Crackdown on NHS bureaucrats costing taxpayers £2.8billion a year: Health Secretary Steve Barclay launches plan to root out waste, wokery and deadwood to cut costs and free doctors from red tape amid backlog crisis
- He will reveal that there are 18,600 people working in NHS management bodies
- It is more than double the 9,000 in 2013, with 5,000 being added since Covid-19
- A further 26,000 work in NHS’s local Integrated Care Boards costing £1.1 billion
The Health Secretary will today launch a crackdown on NHS bureaucrats who cost the taxpayer £2.8 billion a year.
Steve Barclay will shine a light on ‘waste and wokery’ with an aim to clear out dead wood and move more managers to frontline roles in NHS trusts.
It will mean they can take on some of the administration work currently undertaken by doctors and nurses, freeing them up for patient care.
Mr Barclay will reveal that there are 18,600 people working in national NHS management bodies – none of whom provides patient care – costing a record £1.3 billion every year.
It is more than double the 9,000 in April 2013, with 5,000 being added since the Covid-19 pandemic started.
A further 26,000 work in the NHS’s local Integrated Care Boards – which again do not provide any patient care and cost an additional £1.1 billion. Another 7,000 work in Commissioning Support Units, costing £400 million.
Steve Barclay will shine a light on ‘waste and wokery’ with an aim to clear out dead wood and move more managers to frontline roles in NHS trusts
The findings come from an audit of all NHS management bodies that was ordered by Mr Barclay on the day he became Health Secretary.
It follows the plans of his predecessor Sajid Javid, who in June ordered the NHS to cut ‘diversity and inclusion’ managers as part of a crackdown on ‘waste and wokery’. Mr Javid said their salaries of up to £115,000 could be better spent on the front line.
In a major speech today, Mr Barclay will say: ‘Having so much management is a distraction to the front line.

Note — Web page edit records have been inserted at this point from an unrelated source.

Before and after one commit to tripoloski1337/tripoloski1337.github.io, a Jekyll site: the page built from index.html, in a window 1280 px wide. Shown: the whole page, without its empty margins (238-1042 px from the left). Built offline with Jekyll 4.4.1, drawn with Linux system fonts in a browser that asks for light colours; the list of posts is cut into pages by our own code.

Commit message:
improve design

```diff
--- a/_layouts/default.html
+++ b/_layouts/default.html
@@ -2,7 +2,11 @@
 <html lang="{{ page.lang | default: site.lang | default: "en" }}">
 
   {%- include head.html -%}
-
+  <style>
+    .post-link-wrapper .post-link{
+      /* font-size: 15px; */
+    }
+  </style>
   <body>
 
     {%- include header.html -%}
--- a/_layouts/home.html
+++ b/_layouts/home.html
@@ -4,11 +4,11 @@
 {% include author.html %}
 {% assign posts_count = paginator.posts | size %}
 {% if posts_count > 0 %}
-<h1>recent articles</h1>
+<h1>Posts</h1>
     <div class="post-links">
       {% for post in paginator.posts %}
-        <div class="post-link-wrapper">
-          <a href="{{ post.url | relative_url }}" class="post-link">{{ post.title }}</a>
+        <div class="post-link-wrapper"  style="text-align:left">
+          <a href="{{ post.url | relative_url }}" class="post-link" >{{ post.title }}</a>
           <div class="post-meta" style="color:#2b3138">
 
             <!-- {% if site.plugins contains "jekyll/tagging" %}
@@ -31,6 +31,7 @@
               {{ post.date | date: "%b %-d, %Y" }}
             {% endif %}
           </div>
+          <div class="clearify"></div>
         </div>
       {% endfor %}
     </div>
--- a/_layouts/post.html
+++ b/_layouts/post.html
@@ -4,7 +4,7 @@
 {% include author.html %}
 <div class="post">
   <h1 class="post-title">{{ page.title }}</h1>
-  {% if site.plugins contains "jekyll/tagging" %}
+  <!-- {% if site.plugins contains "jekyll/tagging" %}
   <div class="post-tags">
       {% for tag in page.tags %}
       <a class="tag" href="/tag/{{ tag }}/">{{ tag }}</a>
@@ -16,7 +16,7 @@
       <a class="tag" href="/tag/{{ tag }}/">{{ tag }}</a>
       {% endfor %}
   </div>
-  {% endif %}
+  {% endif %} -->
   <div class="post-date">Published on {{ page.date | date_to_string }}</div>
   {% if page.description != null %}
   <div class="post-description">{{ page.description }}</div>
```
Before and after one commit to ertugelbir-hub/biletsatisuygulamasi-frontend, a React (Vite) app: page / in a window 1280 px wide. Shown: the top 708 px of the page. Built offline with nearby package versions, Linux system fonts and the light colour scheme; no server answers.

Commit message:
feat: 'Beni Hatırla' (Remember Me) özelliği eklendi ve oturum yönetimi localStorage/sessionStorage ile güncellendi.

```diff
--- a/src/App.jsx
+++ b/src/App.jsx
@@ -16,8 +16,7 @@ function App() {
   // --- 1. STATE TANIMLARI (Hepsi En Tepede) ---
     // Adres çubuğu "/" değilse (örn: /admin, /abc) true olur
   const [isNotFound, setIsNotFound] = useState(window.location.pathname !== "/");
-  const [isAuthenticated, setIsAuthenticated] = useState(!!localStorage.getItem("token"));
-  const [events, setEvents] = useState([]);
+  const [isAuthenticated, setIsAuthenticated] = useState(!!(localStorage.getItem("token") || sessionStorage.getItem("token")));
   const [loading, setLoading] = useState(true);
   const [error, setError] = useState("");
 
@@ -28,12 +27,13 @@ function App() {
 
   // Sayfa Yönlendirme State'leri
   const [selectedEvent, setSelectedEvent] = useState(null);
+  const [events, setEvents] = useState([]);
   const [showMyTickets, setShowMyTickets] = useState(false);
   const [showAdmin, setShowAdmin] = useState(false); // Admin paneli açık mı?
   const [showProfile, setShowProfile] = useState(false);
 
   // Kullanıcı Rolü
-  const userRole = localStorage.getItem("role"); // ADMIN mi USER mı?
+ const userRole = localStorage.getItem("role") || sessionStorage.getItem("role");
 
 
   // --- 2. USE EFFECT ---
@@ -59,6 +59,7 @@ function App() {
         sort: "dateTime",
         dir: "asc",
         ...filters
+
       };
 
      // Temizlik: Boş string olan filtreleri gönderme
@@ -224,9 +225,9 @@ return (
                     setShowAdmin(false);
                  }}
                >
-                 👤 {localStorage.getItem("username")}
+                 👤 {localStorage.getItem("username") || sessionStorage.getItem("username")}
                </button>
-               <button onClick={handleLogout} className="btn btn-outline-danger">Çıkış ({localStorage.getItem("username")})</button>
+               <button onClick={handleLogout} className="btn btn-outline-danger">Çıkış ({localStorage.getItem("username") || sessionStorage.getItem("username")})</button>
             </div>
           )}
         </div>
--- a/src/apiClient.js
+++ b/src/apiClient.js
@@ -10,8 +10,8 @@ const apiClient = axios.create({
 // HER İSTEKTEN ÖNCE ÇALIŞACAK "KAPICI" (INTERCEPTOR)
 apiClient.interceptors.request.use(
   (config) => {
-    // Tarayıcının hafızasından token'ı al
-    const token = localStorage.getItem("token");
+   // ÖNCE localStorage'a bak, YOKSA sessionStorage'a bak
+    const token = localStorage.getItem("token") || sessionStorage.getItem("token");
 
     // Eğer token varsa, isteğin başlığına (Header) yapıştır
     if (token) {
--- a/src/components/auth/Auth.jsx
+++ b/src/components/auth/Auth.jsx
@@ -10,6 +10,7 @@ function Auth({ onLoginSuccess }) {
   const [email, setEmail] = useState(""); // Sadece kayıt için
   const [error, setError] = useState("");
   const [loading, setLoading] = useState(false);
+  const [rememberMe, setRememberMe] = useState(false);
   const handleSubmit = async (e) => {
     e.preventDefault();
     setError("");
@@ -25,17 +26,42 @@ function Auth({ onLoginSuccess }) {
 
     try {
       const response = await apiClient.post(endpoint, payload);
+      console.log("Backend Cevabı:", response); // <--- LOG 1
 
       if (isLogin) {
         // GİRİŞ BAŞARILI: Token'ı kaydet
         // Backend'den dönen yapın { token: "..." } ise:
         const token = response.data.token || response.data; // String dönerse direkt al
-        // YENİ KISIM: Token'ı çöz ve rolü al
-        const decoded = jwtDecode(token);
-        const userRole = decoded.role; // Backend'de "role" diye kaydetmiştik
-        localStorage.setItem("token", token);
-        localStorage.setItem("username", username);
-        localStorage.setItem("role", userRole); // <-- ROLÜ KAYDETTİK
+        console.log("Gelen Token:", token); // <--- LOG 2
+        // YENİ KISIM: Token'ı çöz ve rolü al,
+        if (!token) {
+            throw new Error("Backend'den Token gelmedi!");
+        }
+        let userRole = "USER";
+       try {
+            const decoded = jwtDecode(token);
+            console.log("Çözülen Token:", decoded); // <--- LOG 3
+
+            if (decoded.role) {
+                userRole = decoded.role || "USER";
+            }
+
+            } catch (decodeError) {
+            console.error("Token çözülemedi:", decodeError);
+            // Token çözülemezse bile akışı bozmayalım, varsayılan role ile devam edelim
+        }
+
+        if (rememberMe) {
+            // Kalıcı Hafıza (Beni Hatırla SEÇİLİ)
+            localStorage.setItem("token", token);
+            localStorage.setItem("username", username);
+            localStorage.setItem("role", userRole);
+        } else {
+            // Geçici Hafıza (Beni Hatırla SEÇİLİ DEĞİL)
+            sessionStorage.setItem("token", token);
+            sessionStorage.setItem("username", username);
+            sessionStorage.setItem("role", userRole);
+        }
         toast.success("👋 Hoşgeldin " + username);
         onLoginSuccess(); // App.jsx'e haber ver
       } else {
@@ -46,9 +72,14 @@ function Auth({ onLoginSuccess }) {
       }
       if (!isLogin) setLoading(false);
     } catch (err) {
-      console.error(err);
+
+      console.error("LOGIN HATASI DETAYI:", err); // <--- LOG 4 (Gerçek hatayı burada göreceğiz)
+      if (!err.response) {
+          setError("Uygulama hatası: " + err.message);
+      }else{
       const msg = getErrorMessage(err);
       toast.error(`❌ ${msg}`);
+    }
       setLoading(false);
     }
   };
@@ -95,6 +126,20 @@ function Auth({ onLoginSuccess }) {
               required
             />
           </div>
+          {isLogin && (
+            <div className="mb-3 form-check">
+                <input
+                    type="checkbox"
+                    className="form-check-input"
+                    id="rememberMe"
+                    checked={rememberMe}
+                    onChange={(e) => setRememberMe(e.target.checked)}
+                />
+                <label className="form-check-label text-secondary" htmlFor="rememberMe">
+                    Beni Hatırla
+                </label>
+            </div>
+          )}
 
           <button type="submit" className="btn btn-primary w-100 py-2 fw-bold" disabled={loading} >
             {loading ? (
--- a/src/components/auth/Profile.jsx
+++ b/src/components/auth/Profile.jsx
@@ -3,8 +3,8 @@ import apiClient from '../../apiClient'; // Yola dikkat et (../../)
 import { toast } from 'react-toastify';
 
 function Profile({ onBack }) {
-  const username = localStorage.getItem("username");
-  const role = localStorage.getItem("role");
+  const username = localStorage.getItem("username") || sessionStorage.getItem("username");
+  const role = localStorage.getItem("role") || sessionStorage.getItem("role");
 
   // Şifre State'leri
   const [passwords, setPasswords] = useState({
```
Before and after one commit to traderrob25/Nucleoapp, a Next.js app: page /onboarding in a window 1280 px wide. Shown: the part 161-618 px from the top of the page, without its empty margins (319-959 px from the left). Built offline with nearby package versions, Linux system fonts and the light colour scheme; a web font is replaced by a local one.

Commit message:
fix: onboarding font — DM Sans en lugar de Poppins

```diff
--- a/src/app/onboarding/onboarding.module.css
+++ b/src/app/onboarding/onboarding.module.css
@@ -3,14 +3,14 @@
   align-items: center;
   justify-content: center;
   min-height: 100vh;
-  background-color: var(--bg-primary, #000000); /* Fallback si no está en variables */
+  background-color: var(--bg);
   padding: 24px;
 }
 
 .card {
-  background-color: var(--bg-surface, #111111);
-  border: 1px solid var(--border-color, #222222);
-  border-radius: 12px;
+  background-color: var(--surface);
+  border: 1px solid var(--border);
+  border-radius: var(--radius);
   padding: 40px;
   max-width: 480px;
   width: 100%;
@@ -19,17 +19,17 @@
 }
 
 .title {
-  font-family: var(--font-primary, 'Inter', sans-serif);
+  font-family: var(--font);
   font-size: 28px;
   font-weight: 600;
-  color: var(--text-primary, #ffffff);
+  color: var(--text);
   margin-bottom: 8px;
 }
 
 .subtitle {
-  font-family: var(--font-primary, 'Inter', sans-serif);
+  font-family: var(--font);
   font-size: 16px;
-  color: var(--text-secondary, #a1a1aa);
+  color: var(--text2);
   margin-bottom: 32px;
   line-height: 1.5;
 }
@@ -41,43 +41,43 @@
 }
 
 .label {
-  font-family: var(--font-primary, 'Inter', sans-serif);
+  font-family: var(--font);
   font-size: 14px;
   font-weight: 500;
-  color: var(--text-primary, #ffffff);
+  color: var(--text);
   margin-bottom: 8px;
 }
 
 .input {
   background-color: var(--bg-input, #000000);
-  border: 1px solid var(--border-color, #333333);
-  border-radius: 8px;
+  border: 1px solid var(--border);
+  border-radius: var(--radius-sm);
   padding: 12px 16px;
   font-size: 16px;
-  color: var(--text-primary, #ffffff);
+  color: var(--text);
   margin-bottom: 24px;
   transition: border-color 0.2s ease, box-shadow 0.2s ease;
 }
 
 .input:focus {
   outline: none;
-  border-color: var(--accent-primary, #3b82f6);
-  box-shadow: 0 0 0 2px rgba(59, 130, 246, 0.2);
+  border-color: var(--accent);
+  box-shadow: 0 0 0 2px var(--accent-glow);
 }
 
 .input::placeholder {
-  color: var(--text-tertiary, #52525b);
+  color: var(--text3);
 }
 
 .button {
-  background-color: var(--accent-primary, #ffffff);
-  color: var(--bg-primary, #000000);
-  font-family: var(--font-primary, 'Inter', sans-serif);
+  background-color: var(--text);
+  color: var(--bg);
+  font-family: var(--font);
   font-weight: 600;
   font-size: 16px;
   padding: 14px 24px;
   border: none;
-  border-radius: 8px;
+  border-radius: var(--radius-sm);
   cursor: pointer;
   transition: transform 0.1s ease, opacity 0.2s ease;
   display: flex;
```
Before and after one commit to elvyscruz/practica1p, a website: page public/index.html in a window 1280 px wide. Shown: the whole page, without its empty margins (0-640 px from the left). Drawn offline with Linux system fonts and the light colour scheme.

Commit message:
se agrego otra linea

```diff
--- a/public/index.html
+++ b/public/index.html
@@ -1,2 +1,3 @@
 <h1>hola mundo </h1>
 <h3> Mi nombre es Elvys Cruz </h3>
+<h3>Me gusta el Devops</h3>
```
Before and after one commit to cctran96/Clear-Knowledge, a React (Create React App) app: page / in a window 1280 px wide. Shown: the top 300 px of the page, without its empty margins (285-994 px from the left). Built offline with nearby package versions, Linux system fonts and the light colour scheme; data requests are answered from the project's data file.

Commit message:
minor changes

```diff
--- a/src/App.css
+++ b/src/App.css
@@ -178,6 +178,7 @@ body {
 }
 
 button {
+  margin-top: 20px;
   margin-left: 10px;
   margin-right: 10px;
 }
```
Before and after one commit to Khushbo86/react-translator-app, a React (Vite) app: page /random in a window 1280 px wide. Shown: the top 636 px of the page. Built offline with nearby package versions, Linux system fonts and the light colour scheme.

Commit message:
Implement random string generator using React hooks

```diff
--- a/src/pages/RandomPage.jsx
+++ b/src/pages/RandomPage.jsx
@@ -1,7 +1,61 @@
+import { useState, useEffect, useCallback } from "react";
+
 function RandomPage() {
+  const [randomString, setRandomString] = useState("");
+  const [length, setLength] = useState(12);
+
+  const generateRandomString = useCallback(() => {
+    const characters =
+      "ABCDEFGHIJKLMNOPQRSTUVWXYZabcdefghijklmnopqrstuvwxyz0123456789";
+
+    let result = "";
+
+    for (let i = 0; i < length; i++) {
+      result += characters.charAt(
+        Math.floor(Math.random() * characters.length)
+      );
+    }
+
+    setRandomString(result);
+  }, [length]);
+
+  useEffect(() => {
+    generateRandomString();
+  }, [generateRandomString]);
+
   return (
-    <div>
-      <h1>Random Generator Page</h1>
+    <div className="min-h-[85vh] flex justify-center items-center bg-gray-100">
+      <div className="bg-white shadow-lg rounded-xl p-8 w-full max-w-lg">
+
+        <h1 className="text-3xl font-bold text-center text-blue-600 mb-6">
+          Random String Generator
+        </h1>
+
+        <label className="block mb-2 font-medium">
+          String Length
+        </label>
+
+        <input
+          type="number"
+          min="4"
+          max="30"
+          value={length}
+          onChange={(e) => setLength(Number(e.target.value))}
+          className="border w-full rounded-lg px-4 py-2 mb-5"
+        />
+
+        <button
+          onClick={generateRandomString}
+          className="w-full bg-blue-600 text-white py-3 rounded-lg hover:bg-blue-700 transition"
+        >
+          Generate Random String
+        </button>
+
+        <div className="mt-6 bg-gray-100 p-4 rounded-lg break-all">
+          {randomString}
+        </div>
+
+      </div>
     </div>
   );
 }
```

‘Some community nurses spend half their time on admin and the managers we have in the NHS need to be working alongside them and helping them, not creating more paperwork.’ NHS England employs 10,117 of the 18,600 full-time equivalent staff. The other four national management bodies are NHS Digital, Health Education England, the NHS Trust Development Authority and Monitor.
Mr Barclay has already announced a crackdown on management consultancy costs, pledging to reduce the use of consultants by up to 80 per cent.
He will now launch a plan to publish detailed ‘maps’ of every national NHS body so taxpayers can see what the 18,600 employees are doing. A map of the Department of Health and Social Care will be published in the coming days, with the remaining national bodies asked to publish one by the end of this month.
The NHS announced in July that there were plans to cut up to 6,000 jobs, which is now understood to be a ‘starting point’.
The NHS announced in July that there were plans to cut up to 6,000 jobs, which is now understood to be a ‘starting point’
At the time, NHS England chief executive Amanda Pritchard told staff the changes would address frustrations about ‘the complexity and bureaucracy that characterise some parts and activities of our organisation’ and save as much as £1 billion. The Daily Mail revealed last month that the NHS has spent more than £1 million on hundreds of ‘woke’ staff networks at a time when it desperately needs more cash for patient care.
Nearly 500 of these groups have been set up by health trusts across the UK – taking up 36,000 hours of staff time a year.
Questions were also raised about how NHS money is being spent when waiting lists for routine hospital treatment reached 6.7 million last month – another record high – despite a £12 billion boost funded by the national insurance tax hike.
John O’Connell, chief executive of the TaxPayers’ Alliance, said: ‘Taxpayers will welcome this moratorium on middle managers. Patients are sick to the back teeth of money being wasted on needless non-jobs, rather than funding frontline care.
‘The Government cannot expect taxpayers to continue paying the health and social care levy just to line the pockets of backroom NHS bureaucrats.’
Fit patients in hospital for 9 months
By Xantha Leatham Science Correspondent
Patients who are medically fit to be discharged from hospital are waiting up to nine months to leave, it has emerged.
Experts blame care home shortages and more working-age people developing complex conditions that require home help.
Labour health spokesman Wes Streeting said it was ‘horrifying’. The revelations follow research by the Health Service Journal, which obtained data from seven hospital trusts.
At North Bristol Trust, a patient waited more than nine months and another waited around eight months. Some had to wait six months at North Cumbria Integrated Care Foundation Trust and Gloucestershire Hospitals Foundation Trust. Royal United Hospitals Bath Foundation Trust reported a case of more than five months while patients at Dorset County Hospital Foundation Trust, Mid Cheshire Hospitals Foundation Trust and Stockport Foundation Trust were delayed for three months or more.
More than 13,500 patients fit for discharge are in hospital – one in seven beds. The Department of Health said it would invest an extra £5.4billion in adult social care over three years.
Source: Read Full Article